This will show the authorization key and allow you to copy it from your graphical terminal and paste it into the web browser.

Don't forget to log out of the SSH session by pressing ctrl+d or typing "logout" at the prompt.

Once the code is pasted or typed, click Next to show the Existing Configuration screen. Since this is a new installation, there will be no configuration found.

Click Next again to show the Database Parameters screen. Select Database Type. In our case, we select MySQL. Set the fields as follows:

  • Database Hostname: localhost
  • Database Name: PartKeepr
  • Database Username: PartKeepr
  • Database Password: enter the password you selected earlier for the PartKeepr database user

Click Next to show the Setup (1/2) screen. This should test for database connectivity successfully. Afterwards, it will set up the database schema, part units, default footprints, SI prefixes, default units, and default manufacturers. Then, it should check for existing users. Since this is a new installation, there will be no existing users yet.
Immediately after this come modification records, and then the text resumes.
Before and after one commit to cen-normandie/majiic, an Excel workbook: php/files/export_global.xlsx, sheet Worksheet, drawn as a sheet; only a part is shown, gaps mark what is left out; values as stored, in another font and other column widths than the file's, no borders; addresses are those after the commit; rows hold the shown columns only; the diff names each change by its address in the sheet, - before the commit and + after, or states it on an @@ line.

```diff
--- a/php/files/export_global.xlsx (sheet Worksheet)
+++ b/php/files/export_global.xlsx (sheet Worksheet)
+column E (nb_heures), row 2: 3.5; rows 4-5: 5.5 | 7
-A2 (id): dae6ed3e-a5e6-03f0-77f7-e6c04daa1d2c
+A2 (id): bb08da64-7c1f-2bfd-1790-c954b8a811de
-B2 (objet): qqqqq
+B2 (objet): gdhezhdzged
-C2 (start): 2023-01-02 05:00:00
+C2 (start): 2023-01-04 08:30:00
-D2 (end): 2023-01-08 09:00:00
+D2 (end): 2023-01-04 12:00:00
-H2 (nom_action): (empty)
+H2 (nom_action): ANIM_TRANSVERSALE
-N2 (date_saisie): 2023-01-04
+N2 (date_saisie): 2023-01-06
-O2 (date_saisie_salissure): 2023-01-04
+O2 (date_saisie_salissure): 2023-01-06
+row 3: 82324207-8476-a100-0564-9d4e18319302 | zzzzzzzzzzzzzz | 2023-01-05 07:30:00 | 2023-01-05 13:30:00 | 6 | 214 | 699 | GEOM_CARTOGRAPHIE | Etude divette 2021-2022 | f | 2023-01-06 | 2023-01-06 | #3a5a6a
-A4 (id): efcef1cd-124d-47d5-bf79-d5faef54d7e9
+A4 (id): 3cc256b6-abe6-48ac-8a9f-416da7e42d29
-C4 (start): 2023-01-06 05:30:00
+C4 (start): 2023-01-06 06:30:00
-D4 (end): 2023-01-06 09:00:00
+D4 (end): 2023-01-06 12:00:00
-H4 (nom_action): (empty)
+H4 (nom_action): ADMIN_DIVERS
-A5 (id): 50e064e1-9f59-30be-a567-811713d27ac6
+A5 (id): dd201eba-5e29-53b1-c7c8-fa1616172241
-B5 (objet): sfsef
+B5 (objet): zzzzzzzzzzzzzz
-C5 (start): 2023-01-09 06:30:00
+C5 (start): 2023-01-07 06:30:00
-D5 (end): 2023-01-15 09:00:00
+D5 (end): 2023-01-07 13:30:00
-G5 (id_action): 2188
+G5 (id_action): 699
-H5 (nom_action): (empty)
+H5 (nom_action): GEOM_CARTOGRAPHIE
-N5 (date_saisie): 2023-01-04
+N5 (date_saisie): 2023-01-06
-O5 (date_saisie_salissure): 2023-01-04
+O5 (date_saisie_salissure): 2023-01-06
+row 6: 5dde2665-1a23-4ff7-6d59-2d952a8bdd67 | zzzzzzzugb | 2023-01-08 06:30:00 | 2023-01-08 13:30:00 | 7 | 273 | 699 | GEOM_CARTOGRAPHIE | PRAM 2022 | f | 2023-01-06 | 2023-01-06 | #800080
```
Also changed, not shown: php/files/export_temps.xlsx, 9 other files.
Click Next to show the User Data screen. On this screen, create the PartKeepr administrator user. Enter a suitable username, password, and email address. Be particularly careful when typing the password as there is currently no field to type it a second time as a confirmation.

Below, in Authentication Method, there is a choice of HTTP Basic and WSSE. WSSE is described as more secure. However, some users experience problems with inability to log in due to the date and time not being correct in the virtual machine. Our virtual machine is configured to use NTP so WSSE should work. You can check the virtual machine's current date and time using the "date" command:

$ date

If the date and time displayed are correct, then WSSE will probably work in your scenario. If you encounter problems, then you can rerun setup later and switch to HTTP Basic.

Click Next to show Setup (2/2). This will set up the admin user, save configuration files, move legacy files, and warm up the cache. The last step takes a few moments. Wait for it to complete and then click Next to show the Setup Complete screen.

At this point, PartKeepr will ask you to set up a cronjob. Cron is a program that schedules tasks to run at given intervals. Please note that under Debian, cron jobs are configured a bit differently than other systems. Rather than add a line to /etc/crontab, we add a file in /etc/cron.d as follows:

$ sudo nano /etc/cron.d/partkeepr

Type the following contents, being particularly careful to copy the spaces and commas exactly. (Spaces separate between fields, whereas commas allow placing multiple items into a single field -- but only if there are no spaces after those commas!) Important: replace "admin" with your username:

0 0,6,12,18 * * * admin /usr/bin/php /var/www/partkeepr-1.3.0/app/console partkeepr:cron:run

This means: At minute 0 of hours 0, 6, 12, and 18, on all days of the month, on all months, on all days of the week, execute the file /var/www/partkeepr-1.3.0/app/console in the PHP interpreter under the admin user's account.

Note that the line shown above is slightly different than what PartKeepr told us to use. The "admin" field was added. This is because cron on Debian systems allows you to specify under which user's account the cron job should run. We prefer to run it as a regular user rather than root. Remember to replace "admin" with the Linux username you created during Linux installation.

Exit nano with ctrl+x and save the file.

In the web browser, click Submit to apply the settings and go to the PartKeepr login screen.

From here, you can log in and begin using PartKeepr.